There is no satisfactory alternative to the idea that the workings of the brain can be explained by the ordinary rules of biology, chemistry and physics. Researchers recognize that explaining higher brain functions is well beyond them, but in the last two decades they have sought to get a handle on memory and learning. "Explorers of the Black Box" is the story of their work. It is about science and it is about scientists, and it succeeds, more or less, in giving accurate descriptions of both.
Study in Its Infancy
The essential fact about the study of the brain, which Susan Allport, a science writer, makes abundantly clear, is how difficult it is and how little is known. "The search for the cellular mechanisms of learning and memory is still very much in its infancy," she concludes near the end of the book, and she quotes several prominent researchers to the same effect.
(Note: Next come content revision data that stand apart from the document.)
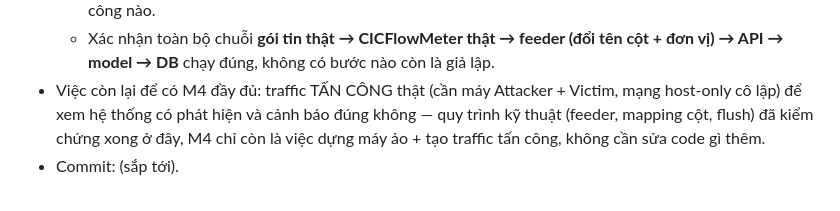
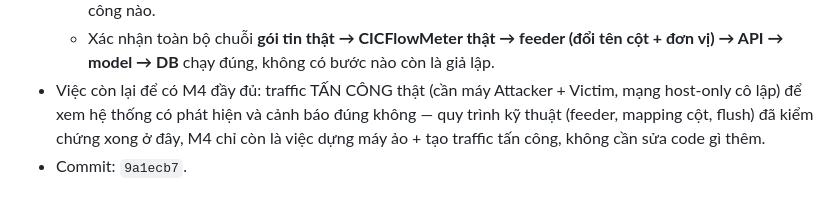
Before and after one commit to sonnguyen181004/KLTN_XAI_IDS, a Markdown page: RQ3_IDS_System/docs/plan.md, the part around the change. GitHub-like rendering.

Commit message:
RQ3: sửa hash commit M3 trong plan.md
Co-Authored-By: Claude Sonnet 5 <noreply@anthropic.com>

```diff
--- a/RQ3_IDS_System/docs/plan.md
+++ b/RQ3_IDS_System/docs/plan.md
@@ -246,4 +246,4 @@ CICFlowMeter (bắt gói, ghi CSV)  →  [FEEDER theo dõi file, phát hiện d
   - **Kết quả dự đoán: 25/25 = Benign** — đúng 100%, hợp lý vì đây chỉ là traffic bình thường, không có tấn công nào.
   - Xác nhận toàn bộ chuỗi **gói tin thật → CICFlowMeter thật → feeder (đổi tên cột + đơn vị) → API → model → DB** chạy đúng, không có bước nào còn là giả lập.
 - Việc còn lại để có M4 đầy đủ: traffic TẤN CÔNG thật (cần máy Attacker + Victim, mạng host-only cô lập) để xem hệ thống có phát hiện và cảnh báo đúng không — quy trình kỹ thuật (feeder, mapping cột, flush) đã kiểm chứng xong ở đây, M4 chỉ còn là việc dựng máy ảo + tạo traffic tấn công, không cần sửa code gì thêm.
-- Commit: (sắp tới).
+- Commit: `9a1ecb7`.
```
But as in much of science, the quest may be as interesting as the elusive answers, and Allport takes us into several biological laboratories to view the effort at first hand. Though her descriptions of the work sometimes bog down, they nonetheless touch off interesting speculations at nearly every turn.
How and where, for example, do nerve impulses get turned into consciousness? Light in various wavelengths impinges on our retinas, which causes nerves to fire, and we perceive sights and colors. How does that happen? Similarly, sound waves strike our ear drums, causing nerves to fire, and we hear sounds. A needle pricks your finger, causing nerves to fire, and you feel pain. Where in the cellular hierarchy do vision, sound and pain arise?
The hunt for answers to these baffling questions involves many neuroscientists who, like all scientists, are subject to all of the human foibles that befall the rest of us. Allport's book describes many of those foibles in great detail. "Scientists are just as biased and susceptible to rhetoric as are politicians, artists and businessmen," she says at one point. She also describes deep-seated feuds and shouting matches that are an integral part of science but are seldom written about.
"I soon came to realize," she writes, "that objectivity and rationality--those long-accepted traits of the scientific mind--were seen better in the way scientists design experiments and collect data than in their views on the research of their contemporaries."
Knowledge From Fighting?